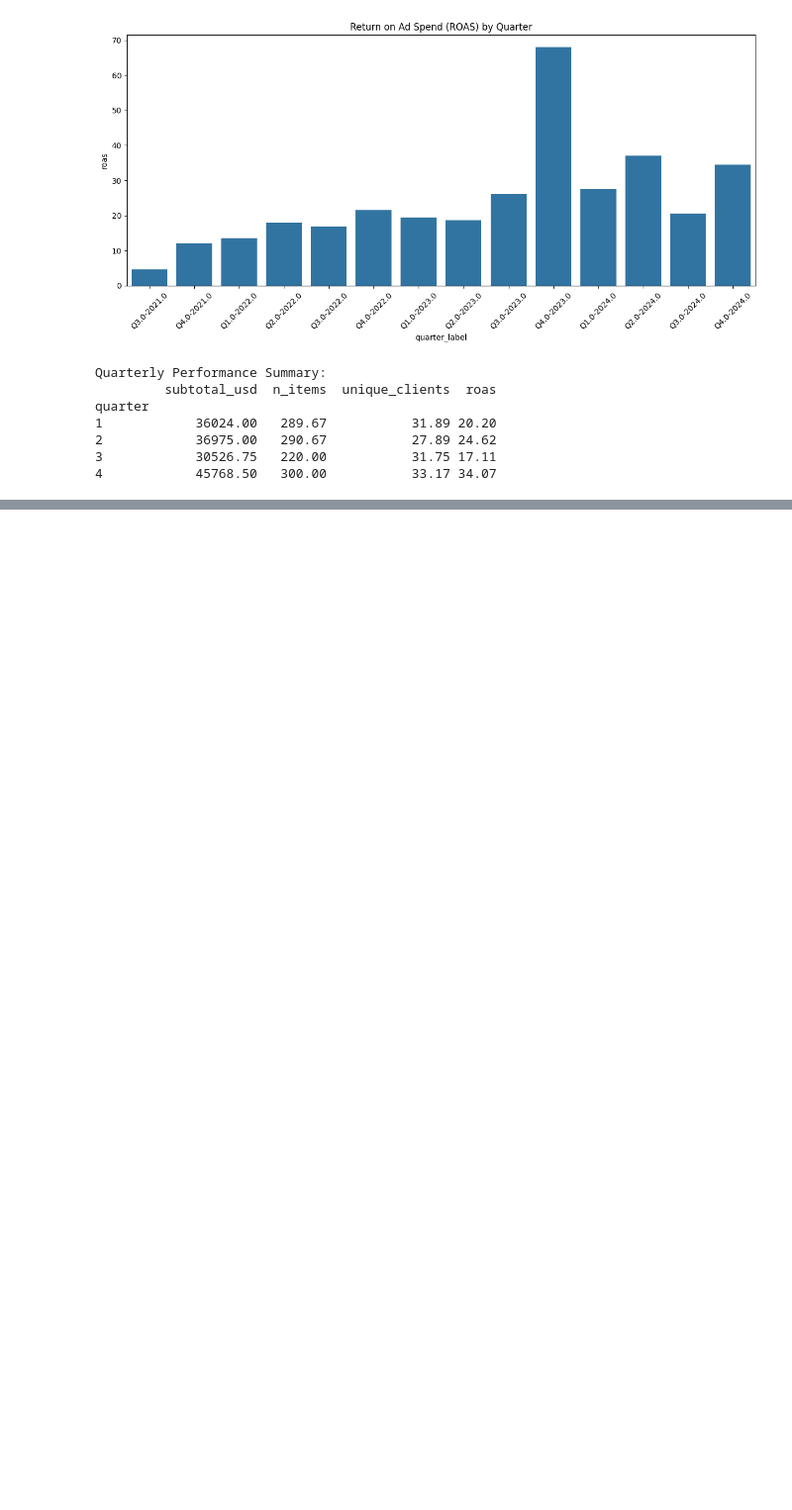
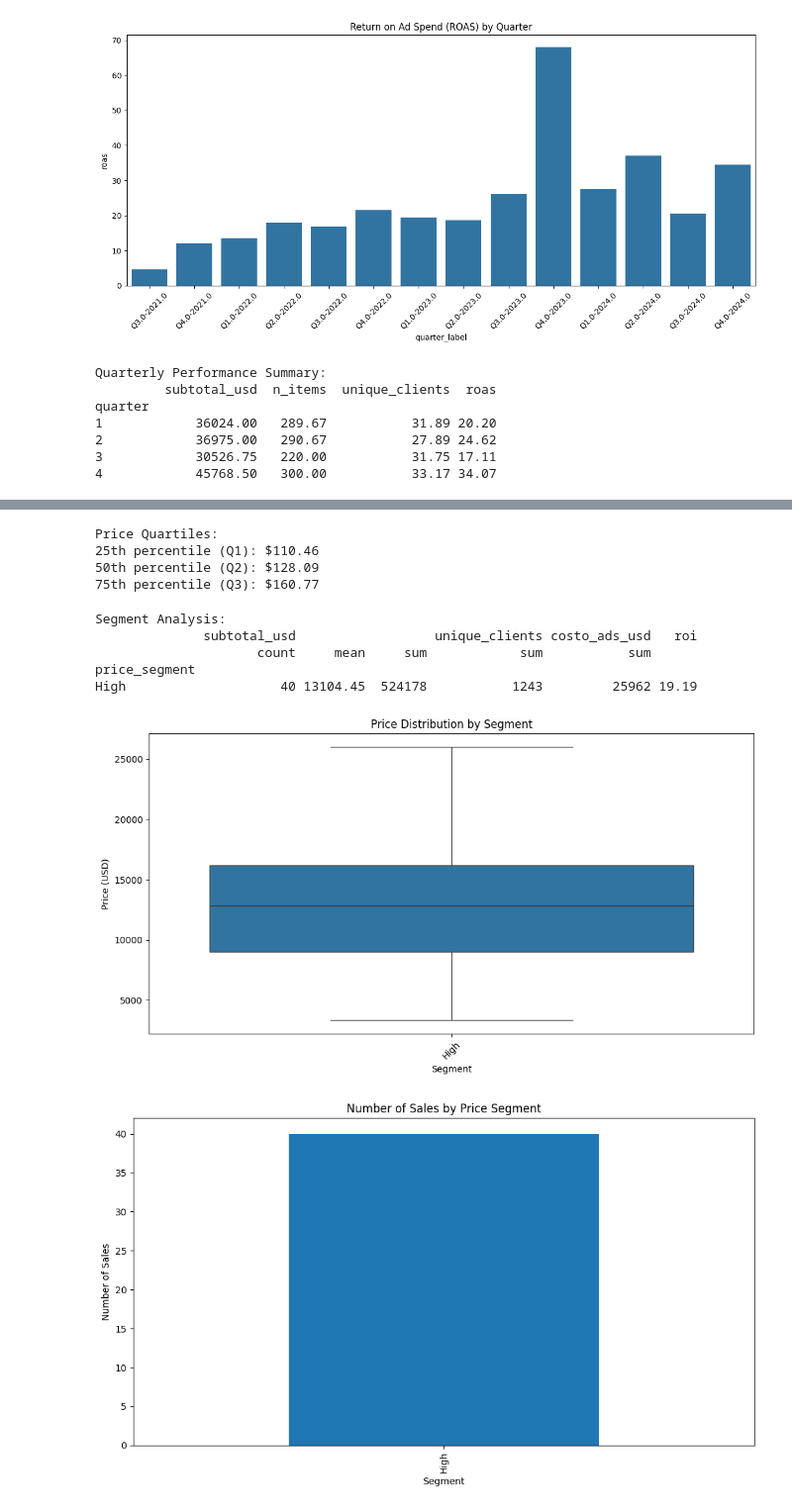
Before and after one commit to nbulygin/homedeco_analysis, a Jupyter notebook: notebooks/01_eda.ipynb, the cells around one changed output, grey strips where cells are left out. Shown at 99% size. Cells and saved outputs as stored; diff of their text form; code cells hidden in the pictures; blank space fills up the shorter version.

```diff
--- a/notebooks/01_eda.ipynb
+++ b/notebooks/01_eda.ipynb
@@ -333,0 +356,67 @@ plt.show()
+# %%
+# Calculate quartiles for price segmentation
+price_quartiles = monthly_sales['mean_price'].quantile([0.25, 0.5, 0.75])
+print("Price Quartiles:")
+print(f"25th percentile (Q1): ${price_quartiles[0.25]:.2f}")
+print(f"50th percentile (Q2): ${price_quartiles[0.50]:.2f}")
+print(f"75th percentile (Q3): ${price_quartiles[0.75]:.2f}")
+
+# Create price segments based on quartiles
+def get_price_segment(price):
+    if price <= price_quartiles[0.25]:
+        return 'Low'
+    elif price <= price_quartiles[0.50]:
+        return 'Standard'
+    elif price <= price_quartiles[0.75]:
+        return 'Medium'
+    else:
+        return 'High'
+
+# Add segment column to monthly_sales
+monthly_sales['price_segment'] = monthly_sales['subtotal_usd'].apply(get_price_segment)
+# %% [output]
+Price Quartiles:
+25th percentile (Q1): $110.46
+50th percentile (Q2): $128.09
+75th percentile (Q3): $160.77
+# %%
+# Analyze segments
+segment_analysis = monthly_sales.groupby('price_segment').agg({
+    'subtotal_usd': ['count', 'mean', 'sum'],
+    'unique_clients': 'sum',
+    'costo_ads_usd': 'sum'
+}).round(2)
+# %%
+# Calculate ROI per segment
+segment_analysis['roi'] = ((segment_analysis[('subtotal_usd', 'sum')] -
+                           segment_analysis[('costo_ads_usd', 'sum')]) /
+                           segment_analysis[('costo_ads_usd', 'sum')]).round(2)
+
+print("\nSegment Analysis:")
+print(segment_analysis)
+
+# Visualize price segments
+plt.figure(figsize=(12, 6))
+sns.boxplot(data=monthly_sales, x='price_segment', y='subtotal_usd')
+plt.title('Price Distribution by Segment')
+plt.xlabel('Segment')
+plt.ylabel('Price (USD)')
+plt.xticks(rotation=45)
+plt.show()
+
+# Visualize segment performance
+plt.figure(figsize=(10, 6))
+segment_analysis[('subtotal_usd', 'count')].plot(kind='bar')
+plt.title('Number of Sales by Price Segment')
+plt.xlabel('Segment')
+plt.ylabel('Number of Sales')
+plt.tight_layout()
+plt.show()
+# %% [output]
+Segment Analysis:
+              subtotal_usd                  unique_clients costo_ads_usd   roi
+                     count     mean     sum            sum           sum
+price_segment
+High                    40 13104.45  524178           1243         25962 19.19
+[figure, added]
+[figure, added]
```
Also changed, not shown: parts of 39 cells of this notebook, 4 other files.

Work required -> Nothing but the pictures is to be left out; the rest of the listing should be copied exactly.

Written answer ->
Before and after one commit to nbulygin/homedeco_analysis, a Jupyter notebook: notebooks/01_eda.ipynb, the cells around one changed output, grey strips where cells are left out. Shown at 99% size. Cells and saved outputs as stored; diff of their text form; code cells hidden in the pictures; blank space fills up the shorter version.

```diff
--- a/notebooks/01_eda.ipynb
+++ b/notebooks/01_eda.ipynb
@@ -333,0 +356,67 @@ plt.show()
+# %%
+# Calculate quartiles for price segmentation
+price_quartiles = monthly_sales['mean_price'].quantile([0.25, 0.5, 0.75])
+print("Price Quartiles:")
+print(f"25th percentile (Q1): ${price_quartiles[0.25]:.2f}")
+print(f"50th percentile (Q2): ${price_quartiles[0.50]:.2f}")
+print(f"75th percentile (Q3): ${price_quartiles[0.75]:.2f}")
+
+# Create price segments based on quartiles
+def get_price_segment(price):
+    if price <= price_quartiles[0.25]:
+        return 'Low'
+    elif price <= price_quartiles[0.50]:
+        return 'Standard'
+    elif price <= price_quartiles[0.75]:
+        return 'Medium'
+    else:
+        return 'High'
+
+# Add segment column to monthly_sales
+monthly_sales['price_segment'] = monthly_sales['subtotal_usd'].apply(get_price_segment)
+# %% [output]
+Price Quartiles:
+25th percentile (Q1): $110.46
+50th percentile (Q2): $128.09
+75th percentile (Q3): $160.77
+# %%
+# Analyze segments
+segment_analysis = monthly_sales.groupby('price_segment').agg({
+    'subtotal_usd': ['count', 'mean', 'sum'],
+    'unique_clients': 'sum',
+    'costo_ads_usd': 'sum'
+}).round(2)
+# %%
+# Calculate ROI per segment
+segment_analysis['roi'] = ((segment_analysis[('subtotal_usd', 'sum')] -
+                           segment_analysis[('costo_ads_usd', 'sum')]) /
+                           segment_analysis[('costo_ads_usd', 'sum')]).round(2)
+
+print("\nSegment Analysis:")
+print(segment_analysis)
+
+# Visualize price segments
+plt.figure(figsize=(12, 6))
+sns.boxplot(data=monthly_sales, x='price_segment', y='subtotal_usd')
+plt.title('Price Distribution by Segment')
+plt.xlabel('Segment')
+plt.ylabel('Price (USD)')
+plt.xticks(rotation=45)
+plt.show()
+
+# Visualize segment performance
+plt.figure(figsize=(10, 6))
+segment_analysis[('subtotal_usd', 'count')].plot(kind='bar')
+plt.title('Number of Sales by Price Segment')
+plt.xlabel('Segment')
+plt.ylabel('Number of Sales')
+plt.tight_layout()
+plt.show()
+# %% [output]
+Segment Analysis:
+              subtotal_usd                  unique_clients costo_ads_usd   roi
+                     count     mean     sum            sum           sum
+price_segment
+High                    40 13104.45  524178           1243         25962 19.19
+[figure, added]
+[figure, added]
```
Also changed, not shown: parts of 39 cells of this notebook, 4 other files.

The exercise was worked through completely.